→ **WHAT NEEDS TO BE DONE**:
I'd like every line from the material below that has "index" in it.

========================

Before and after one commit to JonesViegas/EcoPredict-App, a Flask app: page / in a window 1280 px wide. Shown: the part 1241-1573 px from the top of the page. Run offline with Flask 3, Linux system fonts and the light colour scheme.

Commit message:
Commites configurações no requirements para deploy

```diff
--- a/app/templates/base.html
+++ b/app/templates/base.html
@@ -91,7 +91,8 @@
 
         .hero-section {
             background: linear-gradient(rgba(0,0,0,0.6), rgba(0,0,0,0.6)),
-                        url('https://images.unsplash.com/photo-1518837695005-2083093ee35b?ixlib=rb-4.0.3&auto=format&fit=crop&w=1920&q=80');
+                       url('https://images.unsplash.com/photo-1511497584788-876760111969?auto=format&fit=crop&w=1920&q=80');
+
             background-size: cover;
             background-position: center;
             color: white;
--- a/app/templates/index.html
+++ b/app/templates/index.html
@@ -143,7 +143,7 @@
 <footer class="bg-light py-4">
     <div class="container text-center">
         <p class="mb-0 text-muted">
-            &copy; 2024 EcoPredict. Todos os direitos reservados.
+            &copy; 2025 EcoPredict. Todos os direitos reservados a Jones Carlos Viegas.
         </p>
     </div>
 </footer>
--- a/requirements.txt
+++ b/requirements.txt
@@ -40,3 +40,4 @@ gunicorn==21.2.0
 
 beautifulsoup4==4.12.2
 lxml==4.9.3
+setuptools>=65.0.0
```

========================

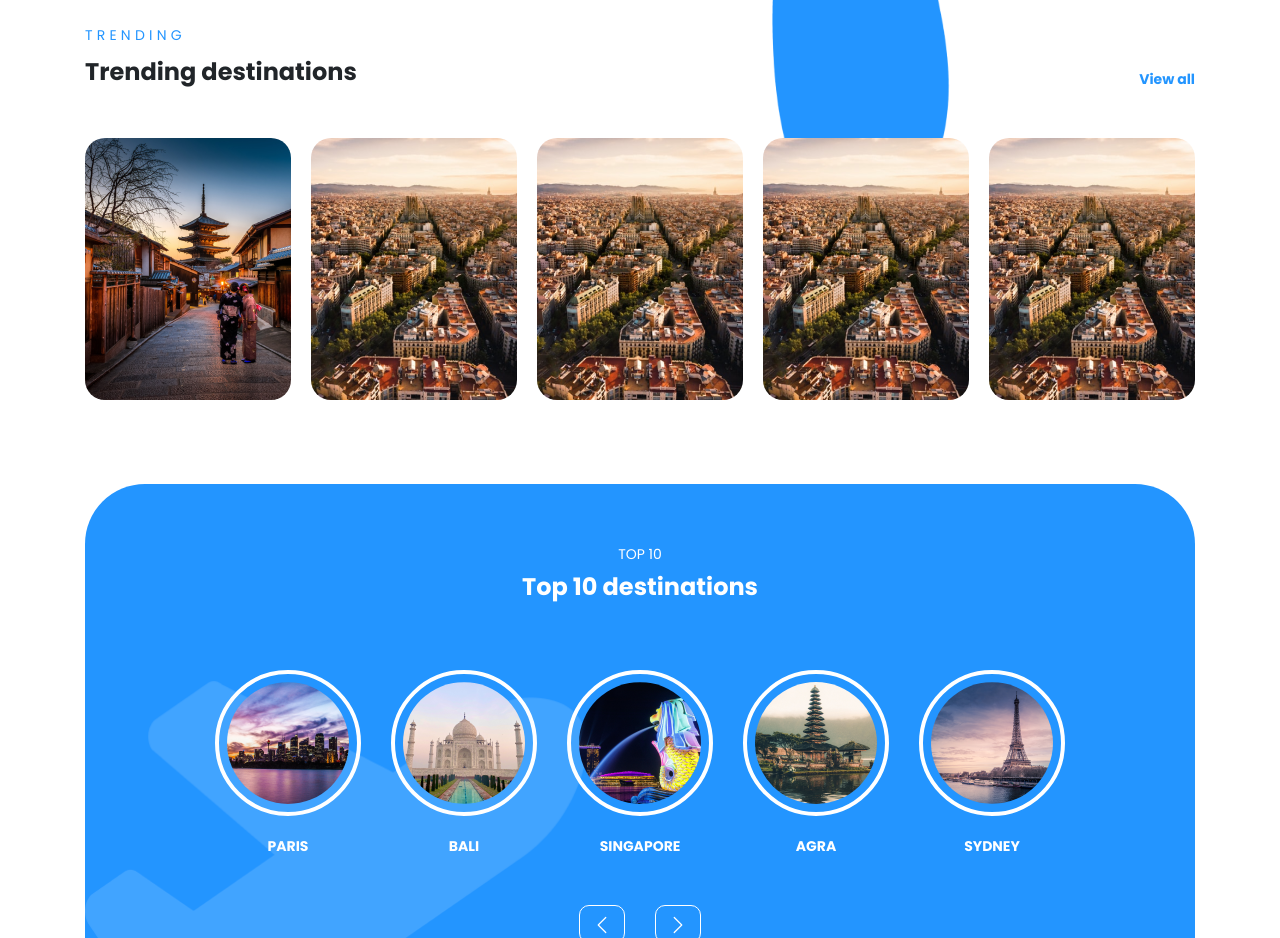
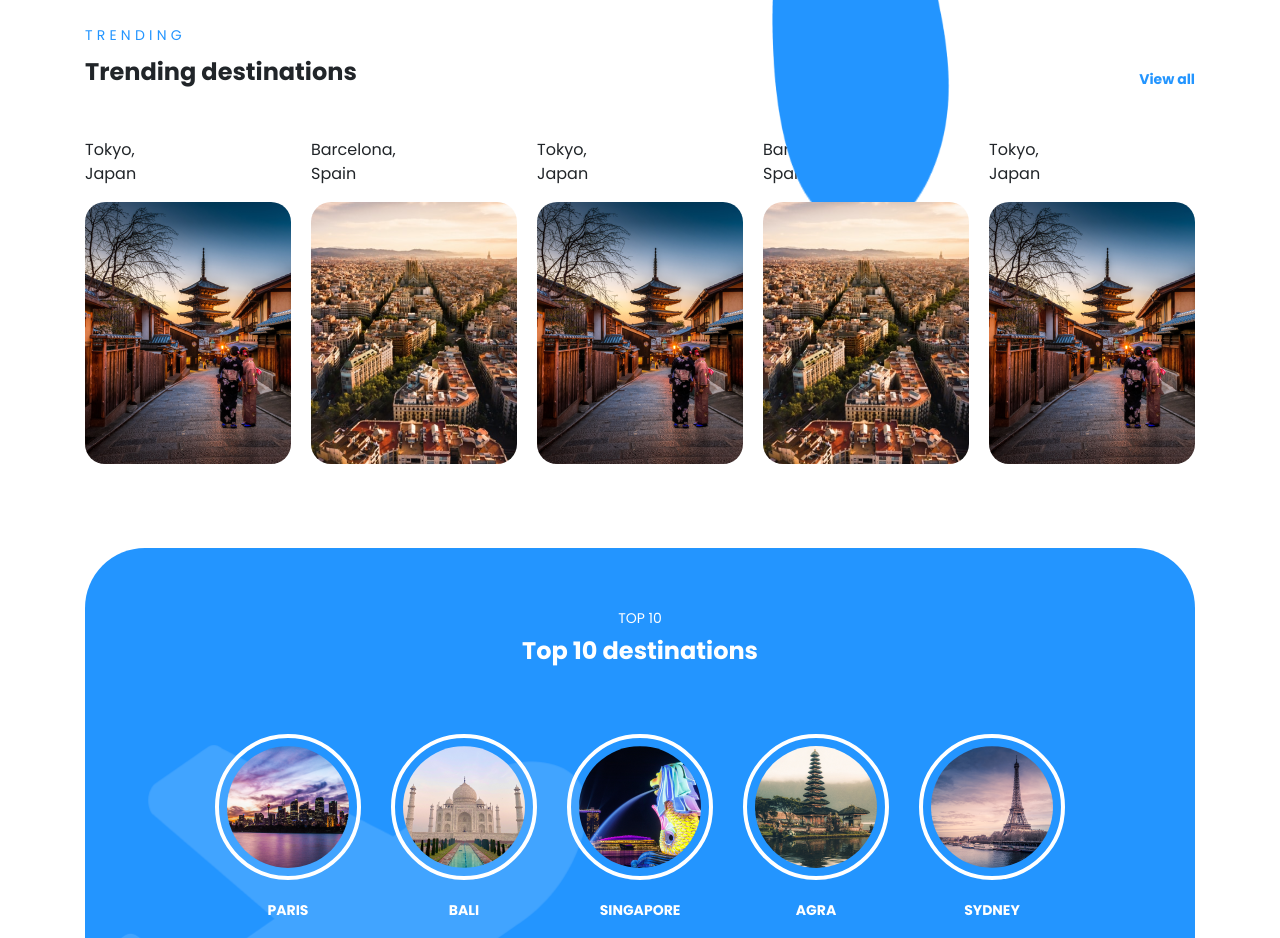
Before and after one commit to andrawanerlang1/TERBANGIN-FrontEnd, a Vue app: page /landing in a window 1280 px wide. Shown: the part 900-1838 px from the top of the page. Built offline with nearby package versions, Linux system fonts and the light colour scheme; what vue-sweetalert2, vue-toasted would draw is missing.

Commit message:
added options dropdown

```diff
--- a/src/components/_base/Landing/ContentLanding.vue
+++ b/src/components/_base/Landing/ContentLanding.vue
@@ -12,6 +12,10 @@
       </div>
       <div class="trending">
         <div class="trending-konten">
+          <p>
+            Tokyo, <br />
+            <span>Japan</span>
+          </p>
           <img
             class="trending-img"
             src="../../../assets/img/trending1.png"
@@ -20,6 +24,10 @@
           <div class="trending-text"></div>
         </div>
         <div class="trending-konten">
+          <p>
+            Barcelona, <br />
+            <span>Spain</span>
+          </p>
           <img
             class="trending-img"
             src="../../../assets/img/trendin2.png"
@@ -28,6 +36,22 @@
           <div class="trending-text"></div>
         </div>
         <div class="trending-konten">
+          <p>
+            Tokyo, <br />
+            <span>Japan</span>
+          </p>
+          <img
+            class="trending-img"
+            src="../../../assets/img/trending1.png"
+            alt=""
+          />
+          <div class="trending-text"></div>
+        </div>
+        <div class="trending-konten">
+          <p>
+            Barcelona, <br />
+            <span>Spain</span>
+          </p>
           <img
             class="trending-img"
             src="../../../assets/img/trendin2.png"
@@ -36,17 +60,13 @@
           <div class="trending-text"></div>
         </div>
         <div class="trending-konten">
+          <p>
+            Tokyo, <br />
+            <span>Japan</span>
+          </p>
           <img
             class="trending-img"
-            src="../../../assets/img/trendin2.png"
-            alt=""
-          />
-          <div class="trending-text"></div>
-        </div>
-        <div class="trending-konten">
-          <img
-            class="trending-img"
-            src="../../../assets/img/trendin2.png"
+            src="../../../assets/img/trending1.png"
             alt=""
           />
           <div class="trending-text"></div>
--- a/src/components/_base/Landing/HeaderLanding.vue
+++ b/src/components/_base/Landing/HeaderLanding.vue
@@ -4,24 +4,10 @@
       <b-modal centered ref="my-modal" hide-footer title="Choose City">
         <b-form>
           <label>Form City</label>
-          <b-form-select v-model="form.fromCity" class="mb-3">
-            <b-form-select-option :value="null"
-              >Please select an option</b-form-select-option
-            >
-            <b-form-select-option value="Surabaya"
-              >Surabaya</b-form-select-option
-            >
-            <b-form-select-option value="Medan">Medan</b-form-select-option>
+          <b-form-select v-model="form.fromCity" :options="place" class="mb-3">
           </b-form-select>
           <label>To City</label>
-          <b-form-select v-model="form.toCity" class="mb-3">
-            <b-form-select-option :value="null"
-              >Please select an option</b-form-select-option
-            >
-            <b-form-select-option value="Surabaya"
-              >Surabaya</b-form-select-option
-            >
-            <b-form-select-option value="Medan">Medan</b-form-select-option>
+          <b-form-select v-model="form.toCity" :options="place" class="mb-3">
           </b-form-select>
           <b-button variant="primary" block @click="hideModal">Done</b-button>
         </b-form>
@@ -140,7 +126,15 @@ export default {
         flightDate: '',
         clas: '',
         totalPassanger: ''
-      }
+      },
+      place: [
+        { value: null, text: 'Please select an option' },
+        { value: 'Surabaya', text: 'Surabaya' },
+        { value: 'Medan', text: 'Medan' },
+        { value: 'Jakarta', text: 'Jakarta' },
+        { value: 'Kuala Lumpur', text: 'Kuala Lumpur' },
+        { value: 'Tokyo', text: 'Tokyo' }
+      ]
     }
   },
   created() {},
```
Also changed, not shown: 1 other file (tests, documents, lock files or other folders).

========================

→ **ANSWER SPACE**:
--- a/app/templates/index.html
+++ b/app/templates/index.html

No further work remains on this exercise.